"The basic idea behind Jungian dream theory is that dreams reveal more than they conceal. They are a natural expression of our imagination and use the most straightforward language at our disposal: mythic narratives. Because Jung rejected Freud’s theory of dream interpretation that dreams are designed to be secretive, he also did not believe dream formation is a product of discharging our tabooed sexual impulses."
"The word "Apocalypse" (revelation) is from the Greek meaning "uncovering what has been hidden." In other words, the revelation of new truth. This process operates in four phases: revelation, judgment, destruction, and a new birth. If we look back over two centuries, we see the revelation of torrents of new scientific, psychological and social truth; judgments or assessments made on the basis of this new truth; the collapse of beliefs and institutions based on the former truth, and are becoming dysfunctional within the context of the new truth; and the sprigs of the new worldview trying to blossom. "
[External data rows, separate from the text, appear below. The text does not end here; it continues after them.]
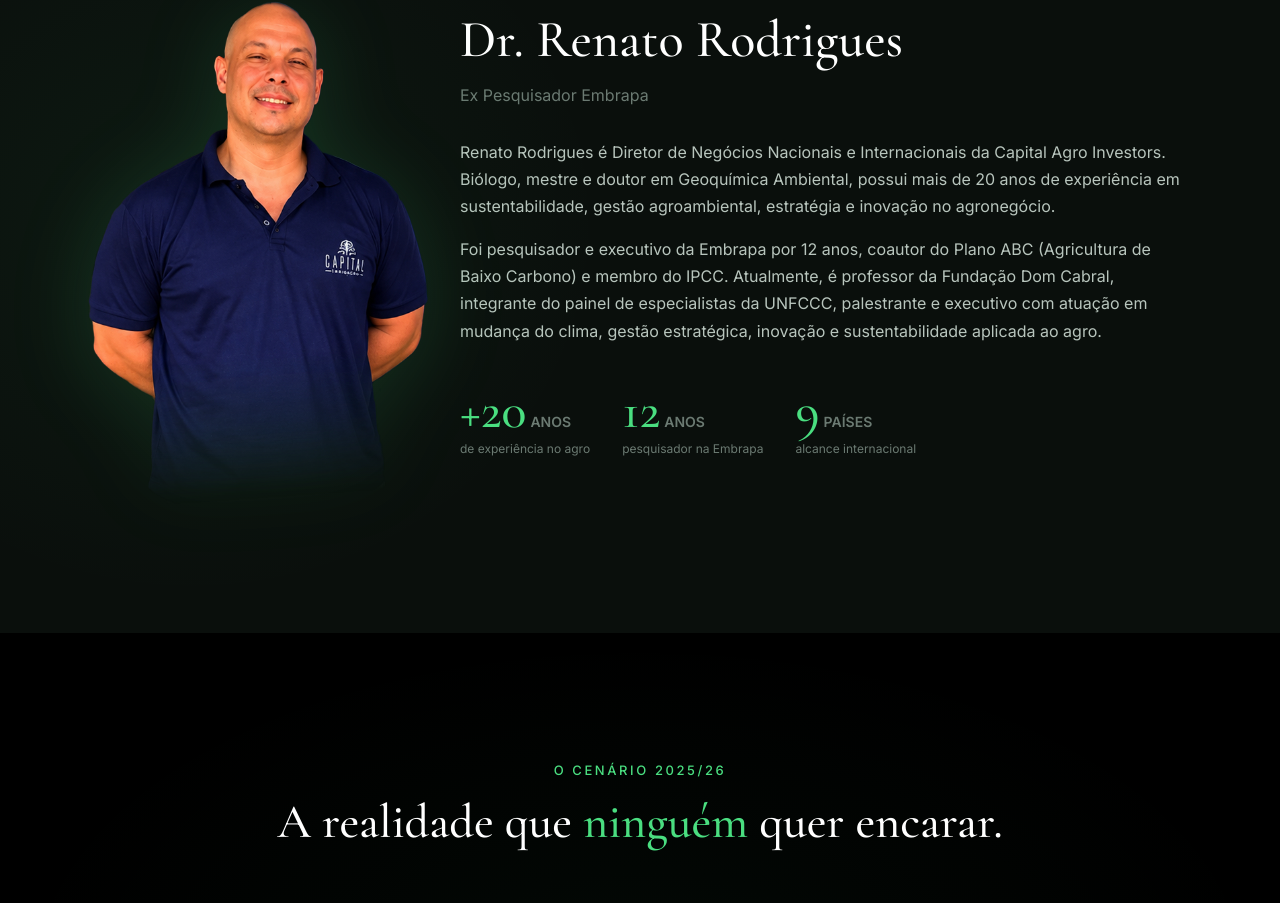
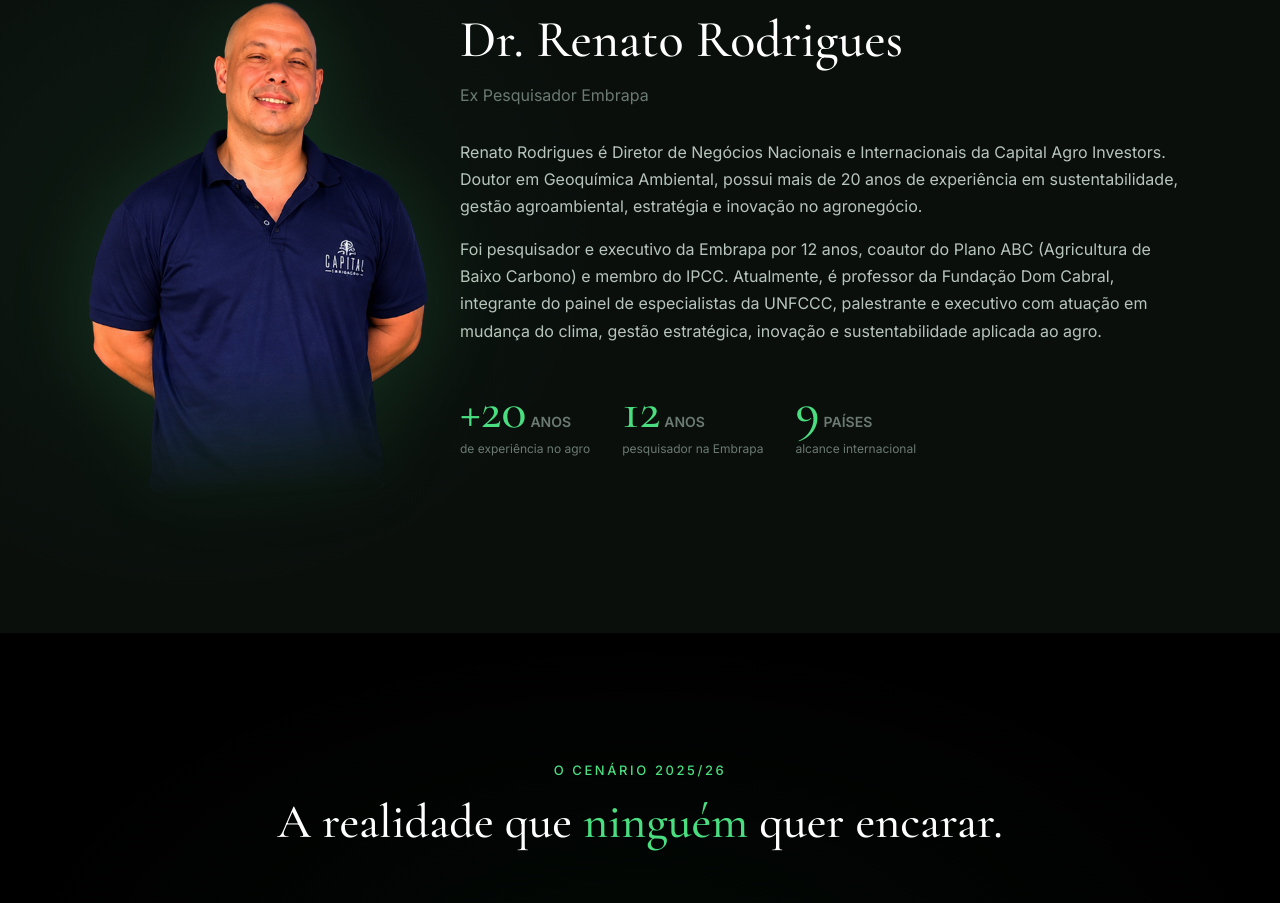
Before and after one commit to CapitalAhroInvestors/lp-workshop-fazenda, a Next.js app: page / in a window 1280 px wide. Shown: the part 1047-1950 px from the top of the page. Built offline with nearby package versions, Linux system fonts and the light colour scheme; no server answers.

Commit message:
Remove biologo title, keep only Doutor em Geoquimica Ambiental

```diff
--- a/components/sections/Authority.tsx
+++ b/components/sections/Authority.tsx
@@ -7,7 +7,7 @@
 import AnimateIn, { containerVariants, itemVariants } from '@/components/ui/AnimateIn'
 
 const BIO_PARAGRAPHS = [
-  'Renato Rodrigues é Diretor de Negócios Nacionais e Internacionais da Capital Agro Investors. Biólogo, mestre e doutor em Geoquímica Ambiental, possui mais de 20 anos de experiência em sustentabilidade, gestão agroambiental, estratégia e inovação no agronegócio.',
+  'Renato Rodrigues é Diretor de Negócios Nacionais e Internacionais da Capital Agro Investors. Doutor em Geoquímica Ambiental, possui mais de 20 anos de experiência em sustentabilidade, gestão agroambiental, estratégia e inovação no agronegócio.',
   'Foi pesquisador e executivo da Embrapa por 12 anos, coautor do Plano ABC (Agricultura de Baixo Carbono) e membro do IPCC. Atualmente, é professor da Fundação Dom Cabral, integrante do painel de especialistas da UNFCCC, palestrante e executivo com atuação em mudança do clima, gestão estratégica, inovação e sustentabilidade aplicada ao agro.',
 ]
 
```
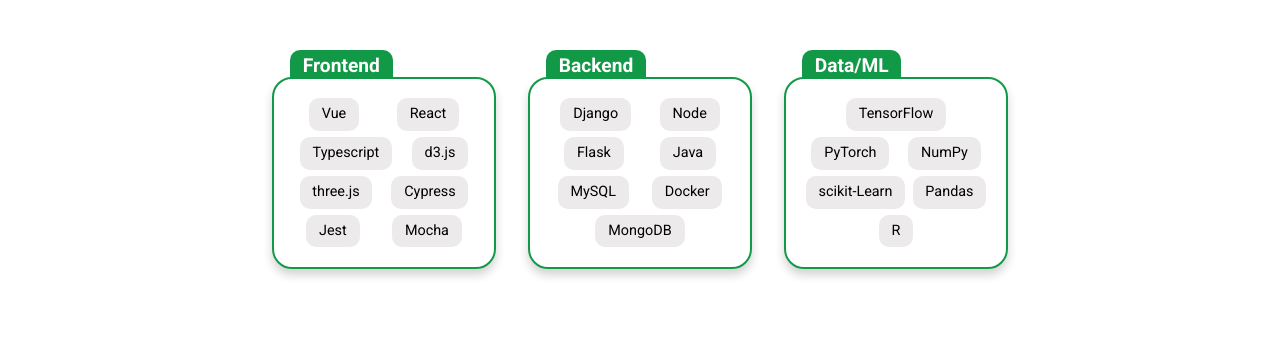
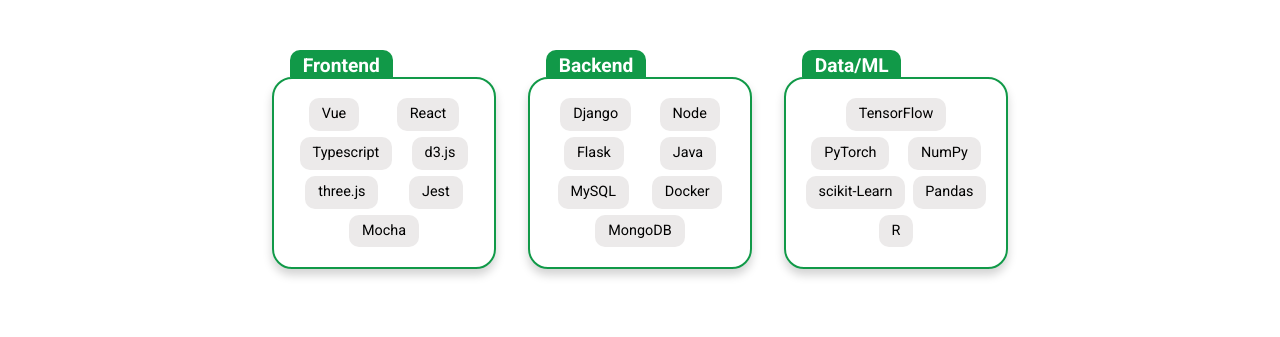
Before and after one commit to andymbryant/personal, a website: page index.html in a window 1280 px wide. Shown: the part 463-800 px from the top of the page. Drawn offline with nearby package versions, Linux system fonts and the light colour scheme.

Commit message:
styled items

```diff
--- a/index.html
+++ b/index.html
@@ -41,7 +41,6 @@
               <div class="item">Typescript</div>
               <div class="item">d3.js</div>
               <div class="item">three.js</div>
-              <div class="item">Cypress</div>
               <div class="item">Jest</div>
               <div class="item">Mocha</div>
             </div>
```
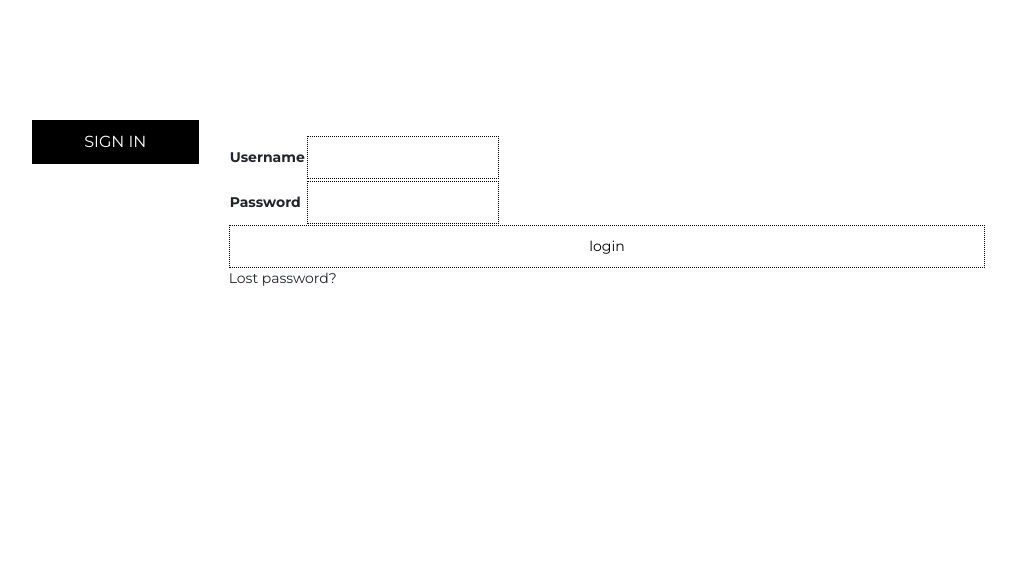
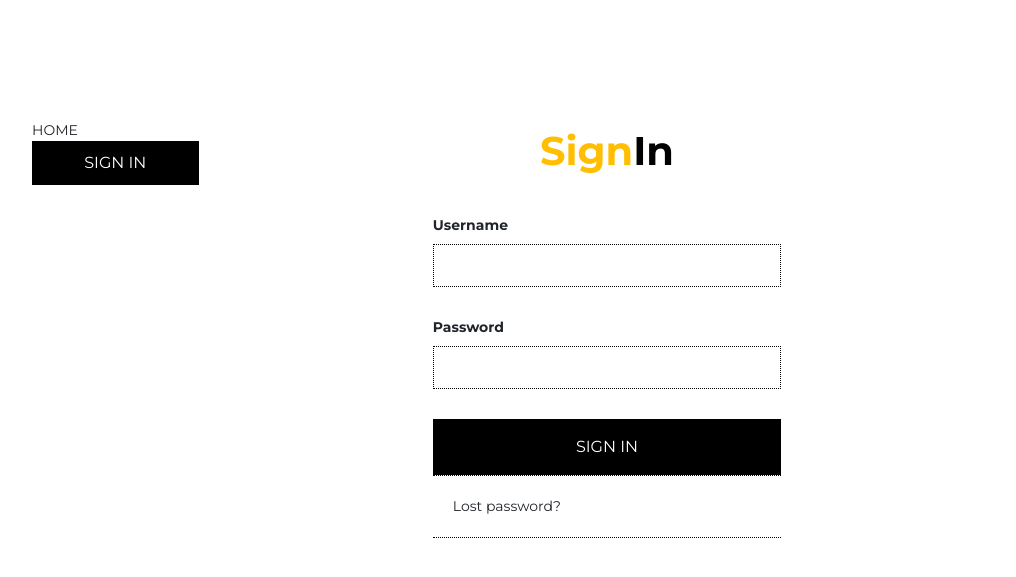
Before and after one commit to tabby42/env_dj, a Django app: template templates/registration/login.html in a window 1280 px wide. Shown: the top 577 px of the page, without its empty margins (33-1049 px from the left). Run offline with Django 3.2, Linux system fonts and the light colour scheme; the template is opened without the code that fills it, so the values that code supplies are empty, except form fields; tables that the repository leaves empty hold one stand-in row (values such as "Sample post"); form fields are guessed from the names that the template uses.

Commit message:
adjust layout and styling

```diff
--- a/apenv_dj/static/css/styles.css
+++ b/apenv_dj/static/css/styles.css
@@ -2,6 +2,9 @@
     margin-top: 20px;
     padding: 0;
     list-style: none;
+}
+
+div.navside {
 }
 
 body {
--- a/apenv_dj/templates/base_generic.html
+++ b/apenv_dj/templates/base_generic.html
@@ -15,21 +15,23 @@
 <body>
   <div class="container-fluid">
     <div class="row">
-      <div class="col-sm-2">
+      <div class="col-lg-2 navside">
       {% block sidebar %}
         <ul class="sidebar-nav">
+          <li><a href="{% url 'index' %}">HOME</a></li>
           {% if user.is_authenticated %}
-            <li><a href="{% url 'index' %}">HOME</a></li>
             <li>User: {{ user.get_username }}</li>
             <li><a href="{% url 'sunny_days' %}" class="btn_sd btn-sd-small">MY DIARY</a></li>
             <li><a href="{% url 'logout'%}?next={{request.path}}" class="btn_sd btn-sd-small">SIGN OUT</a></li>
           {% else %}
-            <li><a href="{% url 'login'%}?next={{request.path}}" class="btn_sd btn-sd-small">SIGN IN</a></li>
+            {% if request.path != '/accounts/login/' and request.path != '/accounts/password_reset/' and request.path != '/sunny_days/signup/' %}
+              <li><a href="{% url 'login'%}?next={{request.path}}" class="btn_sd btn-sd-small">SIGN IN</a></li>
+            {% endif%}
           {% endif %}
         </ul>
      {% endblock %}
       </div>
-      <div class="col-sm-8 ">{% block content %}{% endblock %}</div>
+      <div class="col-lg-8 ">{% block content %}{% endblock %}</div>
     </div>
   </div>
 </body>
--- a/apenv_dj/templates/sunny_day/signup.html
+++ b/apenv_dj/templates/sunny_day/signup.html
@@ -5,11 +5,11 @@
 <!--Register-->
 	<h1>Sign<span>Up</span></h1>
 	<section class="todo-list">
-		<div class="col-md-6 form-col">
+		<div class="col-md-6 form-col signup-form">
 			<form method="POST">
 				{% csrf_token %}
 				{{ signup_form.as_ul }}
-				<input class="btn btn-primary" type="submit" value="Sign Up">
+				<input class="btn_sd" type="submit" value="Sign Up">
 			</form>
 		</div>
 	</section>
--- a/apenv_dj/views.py
+++ b/apenv_dj/views.py
@@ -71,12 +71,6 @@ class SunshineCreateView(CreateView):
         form.fields['date'].widget = forms.DateInput(format='%d.%m.%Y')
         return form
 
-    #def get_form(self, form_class):
-        #form = super(CreateView, self).get_form(form_class)
-        #input_formats=['%d/%m/%Y %H:%M']
-        #form.fields['date'].widget = BootstrapDateTimePickerInput()
-        #return form
-
 class SunshineUpdateView(UpdateView):
     model = Sunshine
     fields = ['date', 'sunbeam_1', 'sunbeam_2', 'sunbeam_3', 'is_completed']
--- a/env_dj/settings.py
+++ b/env_dj/settings.py
@@ -124,7 +124,9 @@ STATIC_URL = 'static/'
 
 DEFAULT_AUTO_FIELD = 'django.db.models.BigAutoField'
 
-LOGIN_REDIRECT_URL = '/'
+LOGIN_REDIRECT_URL = '/sunny_days/'
+
+LOGOUT_REDIRECT_URL = '/'
 
 EMAIL_BACKEND = 'django.core.mail.backends.console.EmailBackend'
 
--- a/templates/registration/login.html
+++ b/templates/registration/login.html
@@ -13,24 +13,19 @@
     {% else %}
     {% endif %}
   {% endif %}
-
-  <form method="post" action="{% url 'login' %}">
-    {% csrf_token %}
-    <table>
-      <tr>
-        <td>{{ form.username.label_tag }}</td>
-        <td>{{ form.username }}</td>
-      </tr>
-      <tr>
-        <td>{{ form.password.label_tag }}</td>
-        <td>{{ form.password }}</td>
-      </tr>
-    </table>
-    <input type="submit" value="login" />
-    <input type="hidden" name="next" value="{{ next }}" />
-  </form>
-
+  <h1>Sign<span>In</span></h1>
+	<section class="todo-list">
+    <div class="col-md-6 form-col">
+      <form method="post" action="{% url 'login' %}">
+        {% csrf_token %}
+            <li>{{ form.username.label_tag }} {{ form.username }}</li>
+            <li>{{ form.password.label_tag }} {{ form.password }}</li>
+        <input type="submit" class="btn_sd" value="SIGN IN" />
+        <input type="hidden" name="next" value="{{ next }}" />
+      </form>
+      <p><a href="{% url 'password_reset' %}">Lost password?</a></p>
+    </div>
+  </section>
   {# Assumes you setup the password_reset view in your URLconf #}
-  <p><a href="{% url 'password_reset' %}">Lost password?</a></p>
 
 {% endblock %}
```
Also changed, not shown: other parts of apenv_dj/static/css/styles.css (+33 -0 lines), apenv_dj/templates/sunny_day/sunny_day_list.html (+7 -0 lines).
"The 'squaring of the circle' is one of the many archetypal motifs which form the basic patterns of our dreams and fantasies. But it is distinguished by the fact that it is one of the most important of them from the functional point of view. Indeed, it could even be called the archetype of wholeness."